What is needed:
All lines holding the string "window" should be copied from the data below.

Recorded information:
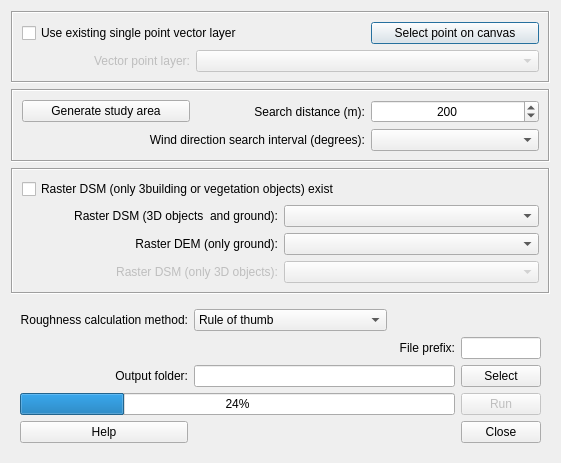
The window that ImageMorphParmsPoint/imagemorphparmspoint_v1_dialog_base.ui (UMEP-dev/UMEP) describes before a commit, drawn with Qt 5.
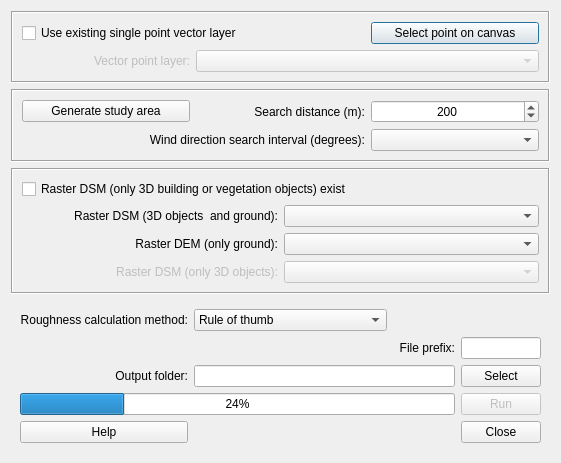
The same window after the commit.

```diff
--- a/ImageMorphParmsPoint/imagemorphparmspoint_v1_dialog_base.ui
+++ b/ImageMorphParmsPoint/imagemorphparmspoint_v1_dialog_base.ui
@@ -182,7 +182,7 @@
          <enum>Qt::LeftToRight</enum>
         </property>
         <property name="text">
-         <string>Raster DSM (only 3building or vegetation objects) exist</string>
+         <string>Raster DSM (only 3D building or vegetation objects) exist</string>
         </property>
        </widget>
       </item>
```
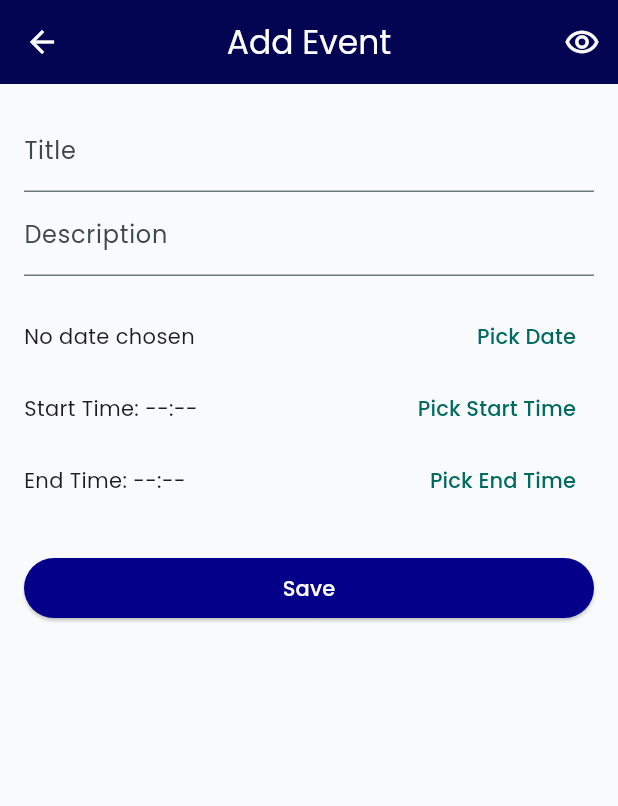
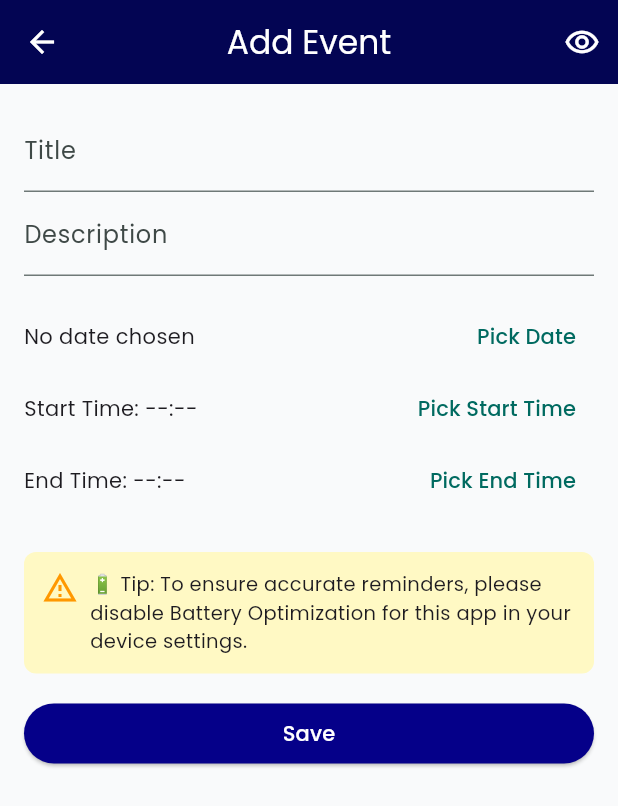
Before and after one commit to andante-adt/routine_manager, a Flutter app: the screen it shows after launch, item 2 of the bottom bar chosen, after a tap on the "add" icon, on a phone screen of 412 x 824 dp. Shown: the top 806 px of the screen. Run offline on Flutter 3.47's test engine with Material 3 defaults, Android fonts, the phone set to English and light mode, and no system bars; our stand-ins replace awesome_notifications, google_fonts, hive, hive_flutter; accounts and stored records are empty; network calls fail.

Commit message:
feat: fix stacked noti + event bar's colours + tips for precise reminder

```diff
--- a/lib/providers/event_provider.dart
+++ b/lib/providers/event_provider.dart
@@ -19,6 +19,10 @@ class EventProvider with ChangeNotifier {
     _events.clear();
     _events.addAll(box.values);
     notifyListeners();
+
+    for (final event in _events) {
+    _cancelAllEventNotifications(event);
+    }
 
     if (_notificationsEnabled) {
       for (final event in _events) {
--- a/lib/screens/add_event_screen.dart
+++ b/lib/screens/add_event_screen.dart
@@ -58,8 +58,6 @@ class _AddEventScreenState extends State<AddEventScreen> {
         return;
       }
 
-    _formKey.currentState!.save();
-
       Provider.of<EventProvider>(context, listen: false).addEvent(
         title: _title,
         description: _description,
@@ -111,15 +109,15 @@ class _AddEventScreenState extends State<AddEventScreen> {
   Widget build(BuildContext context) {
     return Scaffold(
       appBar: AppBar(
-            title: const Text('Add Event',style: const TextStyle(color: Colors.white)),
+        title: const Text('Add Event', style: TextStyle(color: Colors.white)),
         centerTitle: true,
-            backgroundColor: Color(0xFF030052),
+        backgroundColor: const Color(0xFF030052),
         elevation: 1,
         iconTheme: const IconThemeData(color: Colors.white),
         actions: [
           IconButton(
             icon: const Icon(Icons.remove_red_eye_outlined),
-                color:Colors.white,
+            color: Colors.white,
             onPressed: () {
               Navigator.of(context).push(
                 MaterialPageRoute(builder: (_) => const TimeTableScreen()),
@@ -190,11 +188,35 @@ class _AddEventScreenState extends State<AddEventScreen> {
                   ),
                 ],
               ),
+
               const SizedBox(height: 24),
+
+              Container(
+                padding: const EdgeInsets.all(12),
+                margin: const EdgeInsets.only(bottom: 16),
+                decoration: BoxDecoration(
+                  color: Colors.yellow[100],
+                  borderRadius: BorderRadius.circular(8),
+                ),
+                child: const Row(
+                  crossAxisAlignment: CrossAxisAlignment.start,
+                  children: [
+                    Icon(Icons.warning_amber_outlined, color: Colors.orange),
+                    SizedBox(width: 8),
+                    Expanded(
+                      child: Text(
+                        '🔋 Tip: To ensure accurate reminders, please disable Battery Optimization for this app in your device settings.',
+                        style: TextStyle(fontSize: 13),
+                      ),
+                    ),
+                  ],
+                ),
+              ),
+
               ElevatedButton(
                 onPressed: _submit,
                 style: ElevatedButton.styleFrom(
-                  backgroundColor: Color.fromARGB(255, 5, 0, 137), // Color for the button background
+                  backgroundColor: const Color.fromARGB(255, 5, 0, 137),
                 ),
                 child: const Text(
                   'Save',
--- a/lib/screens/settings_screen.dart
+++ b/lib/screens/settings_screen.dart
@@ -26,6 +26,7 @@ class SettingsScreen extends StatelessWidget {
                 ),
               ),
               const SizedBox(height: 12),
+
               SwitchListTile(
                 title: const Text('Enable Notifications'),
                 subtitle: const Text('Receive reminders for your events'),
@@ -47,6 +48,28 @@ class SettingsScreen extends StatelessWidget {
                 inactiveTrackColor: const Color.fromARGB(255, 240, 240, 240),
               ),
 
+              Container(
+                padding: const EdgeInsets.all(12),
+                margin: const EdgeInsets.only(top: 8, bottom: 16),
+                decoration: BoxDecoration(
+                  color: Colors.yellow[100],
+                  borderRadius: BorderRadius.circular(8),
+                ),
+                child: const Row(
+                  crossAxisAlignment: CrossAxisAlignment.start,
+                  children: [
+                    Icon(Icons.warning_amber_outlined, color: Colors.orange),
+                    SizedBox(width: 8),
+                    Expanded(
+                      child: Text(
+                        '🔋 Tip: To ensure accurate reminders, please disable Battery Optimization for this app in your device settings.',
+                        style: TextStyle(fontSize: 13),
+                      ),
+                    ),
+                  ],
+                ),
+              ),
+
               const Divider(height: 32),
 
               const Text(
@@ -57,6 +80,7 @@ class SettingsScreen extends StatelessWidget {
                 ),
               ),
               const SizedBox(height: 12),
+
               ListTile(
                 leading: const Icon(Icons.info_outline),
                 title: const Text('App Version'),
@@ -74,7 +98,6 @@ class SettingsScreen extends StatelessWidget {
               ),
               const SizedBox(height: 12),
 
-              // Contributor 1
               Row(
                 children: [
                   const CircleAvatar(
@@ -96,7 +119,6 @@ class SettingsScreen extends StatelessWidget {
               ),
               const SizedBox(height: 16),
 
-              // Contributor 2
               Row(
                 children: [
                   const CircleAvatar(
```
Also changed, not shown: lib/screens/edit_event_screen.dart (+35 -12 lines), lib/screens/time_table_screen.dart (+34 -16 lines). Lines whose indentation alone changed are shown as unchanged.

Solution for this problem:
The window that ImageMorphParmsPoint/imagemorphparmspoint_v1_dialog_base.ui (UMEP-dev/UMEP) describes before a commit, drawn with Qt 5.
The same window after the commit.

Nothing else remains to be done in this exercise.